Description: Cast iron tablet with raised inscription painted in contrasting color and mounted on fluted cast iron post. 4’4″ high. Tablet 3.8 x 3.4 feet; inscription narrates events associated with Divisions during Battle. Cast by C. Gilbert.
Inscription: Text is as follows,
ARMY OF NORTHERN VIRGINIA
RODES’ EARLY’S AND JOHNSON’S DIVISIONS
July 4. Having withdrawn under orders from its previous positions the Corps formed line about daybreak on this ridge with its right a short distance south of the Hagerstown Road its left near the Mummasburg Road and its center near here. Rodes was on the right Johnson on the left and Early on a supporting line in their rear. The breastworks of stone here and the old earthworks beyond the railroad are remains of defenses then thrown up and indicate the position of the front line.
July 5. The three divisions left here at different hours but all were on the march to Hagerstown early in the morning of this day.
Photographed: May 29, 2009.
Location: Hanover Road west of Rock Creek. Located on Hanover Road west of Rock Creek, Borough of Gettysburg. Marker is located on the northeast side of the intersection of Hanover Road and 6th Street. This monument is marked on the map above by a BLUE pushpin.
Description: Erected by the Gettysburg National Parks Commission and completed in 1920-1921; consists of bronze cannon mounted on a granite base. Denotes the location of the headquarters of the Army of Northern Virginia’s Second Corps. 12-pounder bronze Confederate cannon cemented into granite base, 3’2″ sq. 2’7″ high w/ muzzle up. Overall height, 10’6″. Bronze inscription tablet on North face.
Commander: Lieut. Gen. Richard Stoddert Ewell (February 8, 1817 – January 25, 1872) was a career United States Army officer and a Confederate general during the American Civil War. He achieved fame as a senior commander under Stonewall Jackson and Robert E. Lee and fought effectively through much of the war, but his legacy has been clouded by controversies over his actions at the Battle of Gettysburg and at the Battle of Spotsylvania Court House.

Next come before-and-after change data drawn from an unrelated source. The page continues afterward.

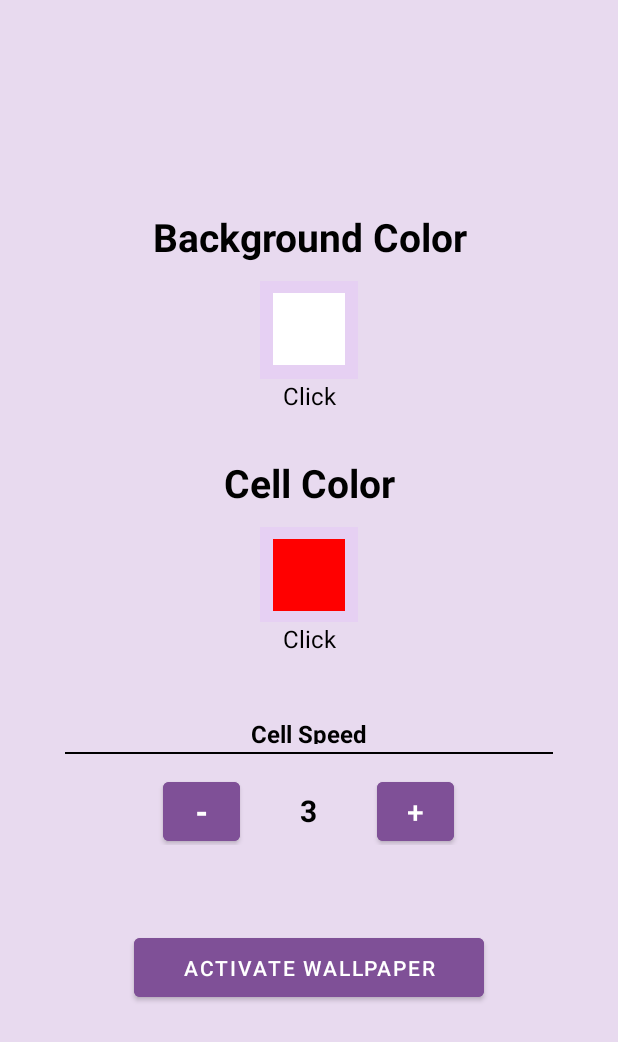
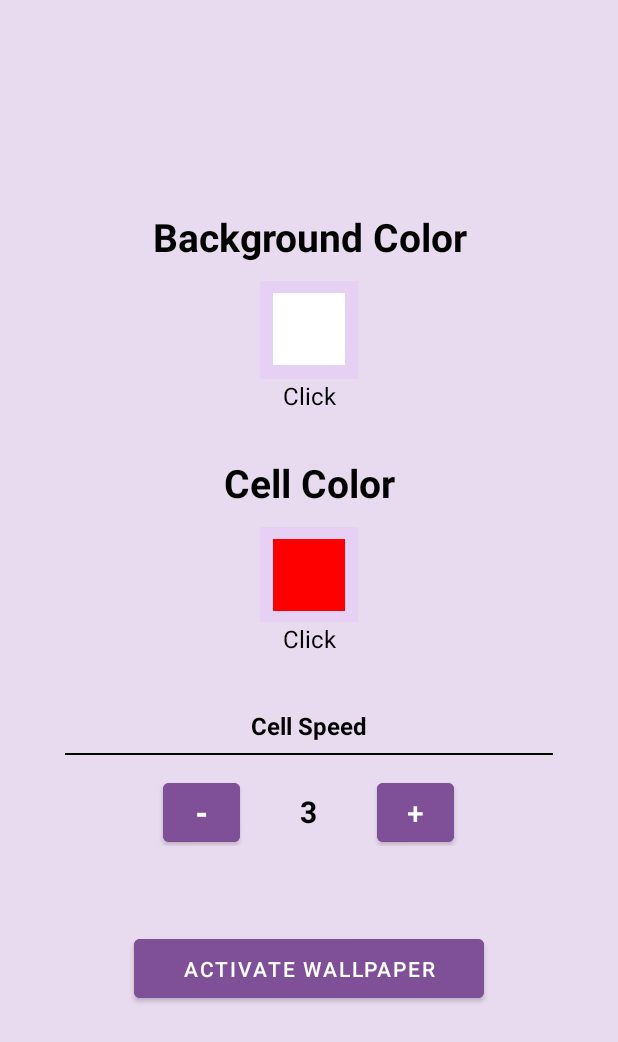
Before and after one commit to deomiarn/AndroidWallpaperGameOfLife, an Android app: the screen it shows after launch (MainActivity), on a phone screen of 412 x 824 dp. Shown: the top 1042 px of the screen. Run offline under Robolectric (Android 15) with nearby library versions, the phone set to English and light mode, and no system bars; libraries missing offline, so code that uses them is left out: top.defaults.colorpicker; 2 statements that could not run were skipped.

Commit message:
progress not for UeK-335 / design changes

```diff
--- a/app/src/main/res/layout/activity_main.xml
+++ b/app/src/main/res/layout/activity_main.xml
@@ -106,8 +106,7 @@
         <TextView
             android:id="@+id/cellSpeed"
             android:layout_width="match_parent"
-            android:layout_height="18dp"
-            android:layout_marginVertical="5dp"
+            android:layout_height="29dp"
             android:text="Cell Speed"
             android:textAlignment="center"
             android:textColor="#000000"
@@ -119,7 +118,7 @@
             android:layout_height="1dp"
             android:layout_marginBottom="15dp"
             android:background="#000000"
-            android:gravity="center_horizontal" />
+            android:gravity="center" />
 
         <TableRow
             android:layout_width="match_parent"
```
Also changed, not shown: 1 other file.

More about this officer.
After Action Report: After Action Report of Lieut. Gen. Richard S. Ewell (will open a pop up window).
Ewell’s Corps, ANV at Gettysburg
EWELL’S CORPS – Early’s Division – Gordon’s Brigade – Hays’ Brigade – Hoke’s Brigade – Smith’s Brigade – Jones’ Battalion – Johnson’s Division – Jones’ Brigade – Nicholls’ Brigade – Steuart’s Brigade – Walker’s Brigade – Latimer’s Battalion – Rodes’ Division – Daniel’s Brigade – Doles’ Brigade – Iverson’s Brigade – O’Neal’s Brigade – Ramseur’s Brigade – Carter’s Battalion – Artillery Reserve – Dance’s Battalion – Nelson’s Battalion